**GIVEN DATA**.
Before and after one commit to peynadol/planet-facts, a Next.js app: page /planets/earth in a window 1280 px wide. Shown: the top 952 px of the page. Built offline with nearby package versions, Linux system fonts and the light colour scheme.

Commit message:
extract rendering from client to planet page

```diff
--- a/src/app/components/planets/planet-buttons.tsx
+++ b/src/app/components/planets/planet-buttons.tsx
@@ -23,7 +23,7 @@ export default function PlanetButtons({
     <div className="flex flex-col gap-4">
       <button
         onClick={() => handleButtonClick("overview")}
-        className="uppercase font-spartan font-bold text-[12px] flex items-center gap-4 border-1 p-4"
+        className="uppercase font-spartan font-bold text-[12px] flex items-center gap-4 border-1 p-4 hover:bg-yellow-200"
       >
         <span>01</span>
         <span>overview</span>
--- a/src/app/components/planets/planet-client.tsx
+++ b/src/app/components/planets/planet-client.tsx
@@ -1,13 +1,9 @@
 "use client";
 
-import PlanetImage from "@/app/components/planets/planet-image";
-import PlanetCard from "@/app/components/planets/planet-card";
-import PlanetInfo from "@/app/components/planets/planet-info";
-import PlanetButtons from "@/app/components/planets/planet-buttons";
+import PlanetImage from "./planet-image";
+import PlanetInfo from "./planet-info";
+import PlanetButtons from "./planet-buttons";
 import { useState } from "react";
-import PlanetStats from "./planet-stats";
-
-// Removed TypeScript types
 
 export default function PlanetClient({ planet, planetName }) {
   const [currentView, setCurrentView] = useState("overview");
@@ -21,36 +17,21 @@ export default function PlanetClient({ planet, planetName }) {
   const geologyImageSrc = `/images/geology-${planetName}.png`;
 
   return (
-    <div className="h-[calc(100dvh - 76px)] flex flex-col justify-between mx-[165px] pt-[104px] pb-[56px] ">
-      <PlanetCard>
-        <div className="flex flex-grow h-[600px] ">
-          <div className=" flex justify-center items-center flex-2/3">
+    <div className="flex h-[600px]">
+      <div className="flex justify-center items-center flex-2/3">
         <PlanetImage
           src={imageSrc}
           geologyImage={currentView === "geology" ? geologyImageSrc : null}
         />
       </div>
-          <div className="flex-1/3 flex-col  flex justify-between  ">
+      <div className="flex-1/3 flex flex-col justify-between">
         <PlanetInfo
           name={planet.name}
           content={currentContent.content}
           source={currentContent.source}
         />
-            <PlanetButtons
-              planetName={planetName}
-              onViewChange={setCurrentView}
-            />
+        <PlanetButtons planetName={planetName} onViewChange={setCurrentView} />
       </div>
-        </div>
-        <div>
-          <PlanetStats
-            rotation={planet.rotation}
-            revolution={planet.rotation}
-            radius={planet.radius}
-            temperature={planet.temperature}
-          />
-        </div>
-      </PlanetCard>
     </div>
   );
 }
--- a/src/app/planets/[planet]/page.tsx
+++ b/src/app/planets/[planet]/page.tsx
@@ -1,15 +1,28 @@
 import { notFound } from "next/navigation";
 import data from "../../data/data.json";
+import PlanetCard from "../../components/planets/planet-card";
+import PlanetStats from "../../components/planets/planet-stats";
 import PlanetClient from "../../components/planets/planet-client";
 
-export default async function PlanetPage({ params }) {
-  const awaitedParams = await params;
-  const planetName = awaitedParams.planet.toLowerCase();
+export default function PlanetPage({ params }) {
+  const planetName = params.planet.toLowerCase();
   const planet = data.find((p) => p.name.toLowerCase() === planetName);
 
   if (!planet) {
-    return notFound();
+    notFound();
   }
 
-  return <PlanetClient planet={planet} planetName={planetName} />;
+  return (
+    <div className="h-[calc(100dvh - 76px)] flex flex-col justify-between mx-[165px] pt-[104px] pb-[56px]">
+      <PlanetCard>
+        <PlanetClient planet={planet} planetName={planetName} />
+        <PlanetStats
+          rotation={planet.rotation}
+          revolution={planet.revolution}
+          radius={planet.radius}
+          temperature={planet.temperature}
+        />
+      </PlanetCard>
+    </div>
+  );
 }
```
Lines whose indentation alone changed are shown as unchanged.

**EXERCISE PROMPT**. A word-for-word copy of the listing is the expected answer.

**TASK RESULT**.
Before and after one commit to peynadol/planet-facts, a Next.js app: page /planets/earth in a window 1280 px wide. Shown: the top 952 px of the page. Built offline with nearby package versions, Linux system fonts and the light colour scheme.

Commit message:
extract rendering from client to planet page

```diff
--- a/src/app/components/planets/planet-buttons.tsx
+++ b/src/app/components/planets/planet-buttons.tsx
@@ -23,7 +23,7 @@ export default function PlanetButtons({
     <div className="flex flex-col gap-4">
       <button
         onClick={() => handleButtonClick("overview")}
-        className="uppercase font-spartan font-bold text-[12px] flex items-center gap-4 border-1 p-4"
+        className="uppercase font-spartan font-bold text-[12px] flex items-center gap-4 border-1 p-4 hover:bg-yellow-200"
       >
         <span>01</span>
         <span>overview</span>
--- a/src/app/components/planets/planet-client.tsx
+++ b/src/app/components/planets/planet-client.tsx
@@ -1,13 +1,9 @@
 "use client";
 
-import PlanetImage from "@/app/components/planets/planet-image";
-import PlanetCard from "@/app/components/planets/planet-card";
-import PlanetInfo from "@/app/components/planets/planet-info";
-import PlanetButtons from "@/app/components/planets/planet-buttons";
+import PlanetImage from "./planet-image";
+import PlanetInfo from "./planet-info";
+import PlanetButtons from "./planet-buttons";
 import { useState } from "react";
-import PlanetStats from "./planet-stats";
-
-// Removed TypeScript types
 
 export default function PlanetClient({ planet, planetName }) {
   const [currentView, setCurrentView] = useState("overview");
@@ -21,36 +17,21 @@ export default function PlanetClient({ planet, planetName }) {
   const geologyImageSrc = `/images/geology-${planetName}.png`;
 
   return (
-    <div className="h-[calc(100dvh - 76px)] flex flex-col justify-between mx-[165px] pt-[104px] pb-[56px] ">
-      <PlanetCard>
-        <div className="flex flex-grow h-[600px] ">
-          <div className=" flex justify-center items-center flex-2/3">
+    <div className="flex h-[600px]">
+      <div className="flex justify-center items-center flex-2/3">
         <PlanetImage
           src={imageSrc}
           geologyImage={currentView === "geology" ? geologyImageSrc : null}
         />
       </div>
-          <div className="flex-1/3 flex-col  flex justify-between  ">
+      <div className="flex-1/3 flex flex-col justify-between">
         <PlanetInfo
           name={planet.name}
           content={currentContent.content}
           source={currentContent.source}
         />
-            <PlanetButtons
-              planetName={planetName}
-              onViewChange={setCurrentView}
-            />
+        <PlanetButtons planetName={planetName} onViewChange={setCurrentView} />
       </div>
-        </div>
-        <div>
-          <PlanetStats
-            rotation={planet.rotation}
-            revolution={planet.rotation}
-            radius={planet.radius}
-            temperature={planet.temperature}
-          />
-        </div>
-      </PlanetCard>
     </div>
   );
 }
--- a/src/app/planets/[planet]/page.tsx
+++ b/src/app/planets/[planet]/page.tsx
@@ -1,15 +1,28 @@
 import { notFound } from "next/navigation";
 import data from "../../data/data.json";
+import PlanetCard from "../../components/planets/planet-card";
+import PlanetStats from "../../components/planets/planet-stats";
 import PlanetClient from "../../components/planets/planet-client";
 
-export default async function PlanetPage({ params }) {
-  const awaitedParams = await params;
-  const planetName = awaitedParams.planet.toLowerCase();
+export default function PlanetPage({ params }) {
+  const planetName = params.planet.toLowerCase();
   const planet = data.find((p) => p.name.toLowerCase() === planetName);
 
   if (!planet) {
-    return notFound();
+    notFound();
   }
 
-  return <PlanetClient planet={planet} planetName={planetName} />;
+  return (
+    <div className="h-[calc(100dvh - 76px)] flex flex-col justify-between mx-[165px] pt-[104px] pb-[56px]">
+      <PlanetCard>
+        <PlanetClient planet={planet} planetName={planetName} />
+        <PlanetStats
+          rotation={planet.rotation}
+          revolution={planet.revolution}
+          radius={planet.radius}
+          temperature={planet.temperature}
+        />
+      </PlanetCard>
+    </div>
+  );
 }
```
Lines whose indentation alone changed are shown as unchanged.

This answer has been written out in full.